I almost choked with laughter reading Andrew Lemoncello's weekly training diary. It all sounds very lovely. A wee run in the morning. Nap. Wee run in the afternoon. The bagel run on a Thursday sounds particularly exhausting.
Granted, Mr Lemoncello, you can run faster than I drive. But just by way of contrast, here's a day in my life. Wednesday being the example.
I got up before 6am to hit the pool before work. 100 lengths - front crawl no less. And it's a 25m pool, in case you think I'm splashing about in the spa. Ironically, I view this as my morning "off". I say this in the loosest term, as it means I do and sort everything the night before. Sonic has to dress and feed himself and Cairn, but still manages to be spectacularly late for work. 11.30am is the record so far. For a 9am start.
I'm out before 7.45am and at my desk for 8.30. First meeting is at 9.30 and the morning goes a bit t*ts up. I was supposed to meet the boys with the jet-propelled legs for a lunchtime speed session, but a few dramas later and I'm ten minutes late. Oh well, a lonesome 3 x 10 minutes with two minutes recovery. 8 miles all in.
Back to office, quick shower and I slide back into my office trying not to draw attention to the fact that I've been out for 20 minutes longer than the allocated lunch hour. I hope my employers are as lax about the concept of "lunch hour" as they are about the concept of "9-to-5".
Afternoon of juggling my department of one, which not only covers my own position but anything that no one else knows how to handle - namely readers of our beloved newspaper. I have many bizarre conversations which I tip-toe around in fear that a recording will reappear on some radio wind-up show. Note to self: Call switchboard to remind them that Newscastle is in fact not in Scotland.
Although I try to leave the office at 5:30, I'm bombing to the car at 5:50pm to pick up Cairn at nursery - which closes at 6pm. Sometimes I get the sweet satisfaction of not being the last parent there. Rarely though. I'm sure there's a Dad there that tries to race me.
On the five mile journey we sing songs from Cars (I’ve lost control of music choice) and get super-excited at the site of trains, buses, planes, ducks, trees and clocks. Quick detour via the petrol station and Tesco and I arrive at the front door laden door with shopping/gym/nursery bags, with my head doing 360º to make sure Cairn doesn’t make a run for it. And we’re home. Phew!
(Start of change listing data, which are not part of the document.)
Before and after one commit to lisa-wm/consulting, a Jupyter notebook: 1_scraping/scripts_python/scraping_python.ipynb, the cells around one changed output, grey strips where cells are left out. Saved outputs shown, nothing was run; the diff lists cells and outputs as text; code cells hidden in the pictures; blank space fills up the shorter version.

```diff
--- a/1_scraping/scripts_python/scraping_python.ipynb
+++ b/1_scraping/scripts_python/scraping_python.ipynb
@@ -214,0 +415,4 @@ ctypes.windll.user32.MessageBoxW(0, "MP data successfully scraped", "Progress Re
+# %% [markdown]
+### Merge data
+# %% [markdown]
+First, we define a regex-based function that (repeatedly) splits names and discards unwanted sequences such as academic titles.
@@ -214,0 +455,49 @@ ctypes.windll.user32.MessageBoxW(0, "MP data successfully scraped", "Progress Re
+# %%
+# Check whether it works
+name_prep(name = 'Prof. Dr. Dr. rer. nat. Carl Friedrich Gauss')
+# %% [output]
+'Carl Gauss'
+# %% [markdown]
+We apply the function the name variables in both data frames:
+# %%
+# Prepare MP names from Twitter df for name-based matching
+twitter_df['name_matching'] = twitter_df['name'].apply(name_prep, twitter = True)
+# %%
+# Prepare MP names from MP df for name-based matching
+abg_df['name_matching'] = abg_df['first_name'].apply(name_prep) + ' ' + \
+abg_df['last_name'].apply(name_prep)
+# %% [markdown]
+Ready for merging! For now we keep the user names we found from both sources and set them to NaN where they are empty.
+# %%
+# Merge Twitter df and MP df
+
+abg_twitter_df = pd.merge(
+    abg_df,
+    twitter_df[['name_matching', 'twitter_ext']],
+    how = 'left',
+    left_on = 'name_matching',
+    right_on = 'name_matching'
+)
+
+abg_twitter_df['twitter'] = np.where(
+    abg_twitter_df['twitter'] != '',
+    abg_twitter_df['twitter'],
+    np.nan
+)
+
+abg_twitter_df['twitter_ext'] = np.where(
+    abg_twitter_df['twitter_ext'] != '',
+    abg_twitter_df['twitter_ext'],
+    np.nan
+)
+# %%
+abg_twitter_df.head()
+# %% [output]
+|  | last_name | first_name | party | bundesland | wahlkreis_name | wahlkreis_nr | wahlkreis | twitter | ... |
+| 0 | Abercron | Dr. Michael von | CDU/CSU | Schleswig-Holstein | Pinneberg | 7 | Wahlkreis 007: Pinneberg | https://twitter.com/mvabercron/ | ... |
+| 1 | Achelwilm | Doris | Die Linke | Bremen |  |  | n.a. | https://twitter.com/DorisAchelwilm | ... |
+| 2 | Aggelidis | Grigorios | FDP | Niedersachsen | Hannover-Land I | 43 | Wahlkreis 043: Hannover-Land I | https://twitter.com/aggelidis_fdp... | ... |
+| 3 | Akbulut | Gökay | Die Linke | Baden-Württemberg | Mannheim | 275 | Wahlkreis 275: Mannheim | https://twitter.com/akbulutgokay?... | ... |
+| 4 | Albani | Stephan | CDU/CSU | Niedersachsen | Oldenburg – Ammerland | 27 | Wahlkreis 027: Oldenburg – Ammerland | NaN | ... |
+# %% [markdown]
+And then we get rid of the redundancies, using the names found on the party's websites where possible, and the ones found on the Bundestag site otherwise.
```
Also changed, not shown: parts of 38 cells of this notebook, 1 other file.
First of the evening duties is Cairn's dinner - home-made of course - which has to be eaten with the Buzz Lightyear Spoon and splashed on the carpets and smeared his hair.
Then it's bathtime, but not before I scrub the bath that Sonic used to clean the mud from his trainers that morning. The pre-bath ritual usually involves me chasing him (Cairn that is, not Sonic) and removing items of clothing which are deposited around the house. There's often a screaming match as I try to coax him into the bath. Once he's in and realises that soaking the floor is really good fun, there's often a screaming match as I try to coax him OUT of the bath.
I dry him whilst he clings to my neck and try to pin him down so I can apply lotions and put his pyjamas on. I liken it to trying to put shoes on an octopus. Then he has a bottle of milk, which he drinks very, very slowly, as he has wised-up to the fact cartoon viewing is over when it’s finished. Despite watching Cars/Toys Story/Thomas for the 715th time, it’s still compelling viewing for a two-year-old. NB: I also lost control of TV viewing.
When I tell Cairn it’s bedtime, he jumps round the sofa and hides behind the curtains. I draw him out by telling him there are "spiders in there!” to which he shrieks and crawls out. I rue the day that the spider trick doesn't work.
Story. Bed. Bliss? Not quite, now I have to answer all the missed calls from office and proof pages for the next day’s paper, which can keep coming until 10pm.
I make dinner, which is pre-packed vegetables with baked potato - nuked in the microwave - accompanied by a tin of tuna. Healthy, nutritious and requires limited involvement. Whilst said dinner is nuking, I clean the kitchen floor and sort out clothing for the next day.
After dinner, I’ve got a basket full of washing to do. Two runners and a toddler keep the laundry cycle pretty fluent. Then I tackle an ironing mountain, which is more challenging that some of the hills I run up. The only saving grace is that I can catch up with missed episodes of Glee.
Bed at 10.15… Me and Mr Tim Noakes… before it all starts again the next day. Thankfully I’m in taper for next week’s 62 mile race, as high mileage weeks are way more dramatic. Night, Mr Lemoncello. Good luck with your 26 miles. Look how we’ve reversed the digits